**What the task requires:**
This exercise asks for every line of the material that contains the word "national".
┏━━
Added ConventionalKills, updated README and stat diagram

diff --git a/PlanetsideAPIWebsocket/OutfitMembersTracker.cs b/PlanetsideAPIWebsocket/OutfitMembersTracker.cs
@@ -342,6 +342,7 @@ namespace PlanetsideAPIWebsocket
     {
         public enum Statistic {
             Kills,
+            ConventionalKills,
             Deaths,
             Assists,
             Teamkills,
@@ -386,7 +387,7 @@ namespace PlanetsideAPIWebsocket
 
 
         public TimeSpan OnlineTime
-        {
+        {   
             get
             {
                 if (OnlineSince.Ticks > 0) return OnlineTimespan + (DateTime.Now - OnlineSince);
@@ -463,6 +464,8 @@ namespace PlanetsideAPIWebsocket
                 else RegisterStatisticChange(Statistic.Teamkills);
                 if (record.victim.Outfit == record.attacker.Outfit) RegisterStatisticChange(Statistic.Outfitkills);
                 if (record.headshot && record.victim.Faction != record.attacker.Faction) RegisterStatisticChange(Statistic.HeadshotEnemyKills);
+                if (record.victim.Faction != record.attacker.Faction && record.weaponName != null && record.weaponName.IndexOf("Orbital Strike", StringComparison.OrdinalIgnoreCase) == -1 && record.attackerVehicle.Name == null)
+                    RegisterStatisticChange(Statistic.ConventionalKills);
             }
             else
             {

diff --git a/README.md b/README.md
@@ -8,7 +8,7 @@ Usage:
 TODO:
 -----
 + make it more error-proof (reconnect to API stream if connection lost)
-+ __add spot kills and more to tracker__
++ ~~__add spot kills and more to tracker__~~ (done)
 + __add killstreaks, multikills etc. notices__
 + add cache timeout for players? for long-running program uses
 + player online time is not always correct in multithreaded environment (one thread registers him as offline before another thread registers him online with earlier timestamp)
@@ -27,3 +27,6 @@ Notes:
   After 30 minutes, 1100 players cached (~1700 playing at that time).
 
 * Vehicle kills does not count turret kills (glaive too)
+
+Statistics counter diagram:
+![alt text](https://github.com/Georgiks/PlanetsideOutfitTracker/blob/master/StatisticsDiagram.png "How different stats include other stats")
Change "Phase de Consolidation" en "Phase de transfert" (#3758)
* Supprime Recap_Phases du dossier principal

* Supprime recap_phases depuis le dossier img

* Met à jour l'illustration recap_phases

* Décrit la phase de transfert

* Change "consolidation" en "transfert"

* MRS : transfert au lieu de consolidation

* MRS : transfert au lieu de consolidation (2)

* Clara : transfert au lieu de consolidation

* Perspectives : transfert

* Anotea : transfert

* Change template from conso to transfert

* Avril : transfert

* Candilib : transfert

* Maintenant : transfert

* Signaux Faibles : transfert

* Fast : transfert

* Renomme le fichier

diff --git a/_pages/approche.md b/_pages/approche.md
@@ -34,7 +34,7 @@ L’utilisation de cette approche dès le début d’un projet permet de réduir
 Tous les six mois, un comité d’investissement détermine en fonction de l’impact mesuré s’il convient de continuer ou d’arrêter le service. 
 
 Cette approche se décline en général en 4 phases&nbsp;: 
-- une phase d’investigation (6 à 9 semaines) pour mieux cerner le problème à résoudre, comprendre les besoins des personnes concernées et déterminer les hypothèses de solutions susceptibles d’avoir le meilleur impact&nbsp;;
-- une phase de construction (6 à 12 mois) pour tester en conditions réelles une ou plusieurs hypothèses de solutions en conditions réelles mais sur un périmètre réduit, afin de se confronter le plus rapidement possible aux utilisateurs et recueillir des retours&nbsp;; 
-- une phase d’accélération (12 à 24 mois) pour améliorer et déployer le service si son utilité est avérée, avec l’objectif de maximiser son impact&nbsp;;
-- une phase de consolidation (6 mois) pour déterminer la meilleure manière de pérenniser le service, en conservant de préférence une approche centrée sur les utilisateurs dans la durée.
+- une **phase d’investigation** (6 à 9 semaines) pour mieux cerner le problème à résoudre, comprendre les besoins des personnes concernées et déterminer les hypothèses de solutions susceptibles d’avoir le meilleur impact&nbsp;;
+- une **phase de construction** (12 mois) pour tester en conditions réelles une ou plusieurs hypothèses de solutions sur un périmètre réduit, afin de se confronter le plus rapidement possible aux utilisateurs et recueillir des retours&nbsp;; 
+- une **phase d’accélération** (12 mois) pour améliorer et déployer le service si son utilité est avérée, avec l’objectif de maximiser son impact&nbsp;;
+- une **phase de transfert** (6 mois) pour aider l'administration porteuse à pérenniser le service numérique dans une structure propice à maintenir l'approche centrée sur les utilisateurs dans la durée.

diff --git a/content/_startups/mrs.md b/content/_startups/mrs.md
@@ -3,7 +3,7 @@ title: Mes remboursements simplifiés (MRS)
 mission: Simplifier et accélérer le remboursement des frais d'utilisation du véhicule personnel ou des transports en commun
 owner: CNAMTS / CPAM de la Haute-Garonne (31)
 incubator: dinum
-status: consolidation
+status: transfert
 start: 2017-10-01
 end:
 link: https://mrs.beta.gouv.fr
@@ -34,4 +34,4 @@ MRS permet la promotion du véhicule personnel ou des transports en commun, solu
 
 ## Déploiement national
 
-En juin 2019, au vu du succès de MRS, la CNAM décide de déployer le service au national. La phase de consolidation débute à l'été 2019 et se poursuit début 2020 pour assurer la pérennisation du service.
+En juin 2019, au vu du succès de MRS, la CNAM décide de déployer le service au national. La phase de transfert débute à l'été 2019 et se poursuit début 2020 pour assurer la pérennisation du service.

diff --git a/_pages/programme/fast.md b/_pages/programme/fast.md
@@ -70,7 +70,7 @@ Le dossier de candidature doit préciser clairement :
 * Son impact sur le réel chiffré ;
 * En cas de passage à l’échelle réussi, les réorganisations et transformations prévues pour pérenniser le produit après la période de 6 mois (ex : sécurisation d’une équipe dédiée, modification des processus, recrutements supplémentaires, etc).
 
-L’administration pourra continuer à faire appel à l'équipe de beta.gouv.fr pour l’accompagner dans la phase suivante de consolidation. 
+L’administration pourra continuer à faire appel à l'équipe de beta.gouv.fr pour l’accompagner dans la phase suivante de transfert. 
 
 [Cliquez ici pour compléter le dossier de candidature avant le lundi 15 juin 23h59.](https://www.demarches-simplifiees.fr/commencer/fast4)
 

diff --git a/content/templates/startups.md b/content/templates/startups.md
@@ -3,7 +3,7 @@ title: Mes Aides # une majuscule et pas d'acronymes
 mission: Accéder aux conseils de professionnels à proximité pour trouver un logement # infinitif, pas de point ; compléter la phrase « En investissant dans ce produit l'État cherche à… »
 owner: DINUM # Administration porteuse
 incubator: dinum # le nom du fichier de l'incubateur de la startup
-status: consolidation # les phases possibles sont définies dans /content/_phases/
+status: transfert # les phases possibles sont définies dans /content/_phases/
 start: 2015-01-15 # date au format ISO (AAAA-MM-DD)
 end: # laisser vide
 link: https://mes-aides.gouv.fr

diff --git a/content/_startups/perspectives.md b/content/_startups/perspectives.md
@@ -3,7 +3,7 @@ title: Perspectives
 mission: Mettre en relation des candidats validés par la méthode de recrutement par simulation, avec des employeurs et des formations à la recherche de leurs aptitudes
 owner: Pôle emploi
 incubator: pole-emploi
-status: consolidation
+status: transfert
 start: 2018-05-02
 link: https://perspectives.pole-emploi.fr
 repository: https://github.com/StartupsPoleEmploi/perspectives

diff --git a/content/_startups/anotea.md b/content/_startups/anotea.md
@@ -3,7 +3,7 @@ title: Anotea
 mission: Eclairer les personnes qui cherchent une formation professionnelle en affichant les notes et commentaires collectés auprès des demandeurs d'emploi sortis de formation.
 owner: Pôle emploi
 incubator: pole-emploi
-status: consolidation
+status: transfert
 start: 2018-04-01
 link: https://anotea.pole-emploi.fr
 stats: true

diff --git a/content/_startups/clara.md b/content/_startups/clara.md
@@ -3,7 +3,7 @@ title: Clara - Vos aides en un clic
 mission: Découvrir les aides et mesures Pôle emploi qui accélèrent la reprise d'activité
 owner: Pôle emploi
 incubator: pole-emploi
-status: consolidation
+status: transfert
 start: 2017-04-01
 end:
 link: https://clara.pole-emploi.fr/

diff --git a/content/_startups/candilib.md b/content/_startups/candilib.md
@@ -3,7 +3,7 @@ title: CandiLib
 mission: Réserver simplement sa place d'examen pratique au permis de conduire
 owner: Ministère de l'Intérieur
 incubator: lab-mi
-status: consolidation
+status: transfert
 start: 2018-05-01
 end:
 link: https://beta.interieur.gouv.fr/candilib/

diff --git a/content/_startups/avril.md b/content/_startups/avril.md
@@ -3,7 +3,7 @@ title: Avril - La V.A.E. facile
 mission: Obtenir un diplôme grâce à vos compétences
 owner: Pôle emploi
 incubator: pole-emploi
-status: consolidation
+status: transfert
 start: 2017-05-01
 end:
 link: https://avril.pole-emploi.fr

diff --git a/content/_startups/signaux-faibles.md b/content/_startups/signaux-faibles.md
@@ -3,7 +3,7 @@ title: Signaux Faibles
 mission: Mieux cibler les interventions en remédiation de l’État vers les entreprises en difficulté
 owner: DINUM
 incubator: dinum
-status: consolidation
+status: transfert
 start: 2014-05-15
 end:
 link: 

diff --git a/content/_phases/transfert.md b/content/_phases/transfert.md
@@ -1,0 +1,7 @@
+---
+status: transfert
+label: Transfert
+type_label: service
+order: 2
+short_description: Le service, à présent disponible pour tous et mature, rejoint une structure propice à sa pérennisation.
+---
┗━━
**Task response:**
 ## Déploiement national
-En juin 2019, au vu du succès de MRS, la CNAM décide de déployer le service au national. La phase de consolidation débute à l'été 2019 et se poursuit début 2020 pour assurer la pérennisation du service.
+En juin 2019, au vu du succès de MRS, la CNAM décide de déployer le service au national. La phase de transfert débute à l'été 2019 et se poursuit début 2020 pour assurer la pérennisation du service.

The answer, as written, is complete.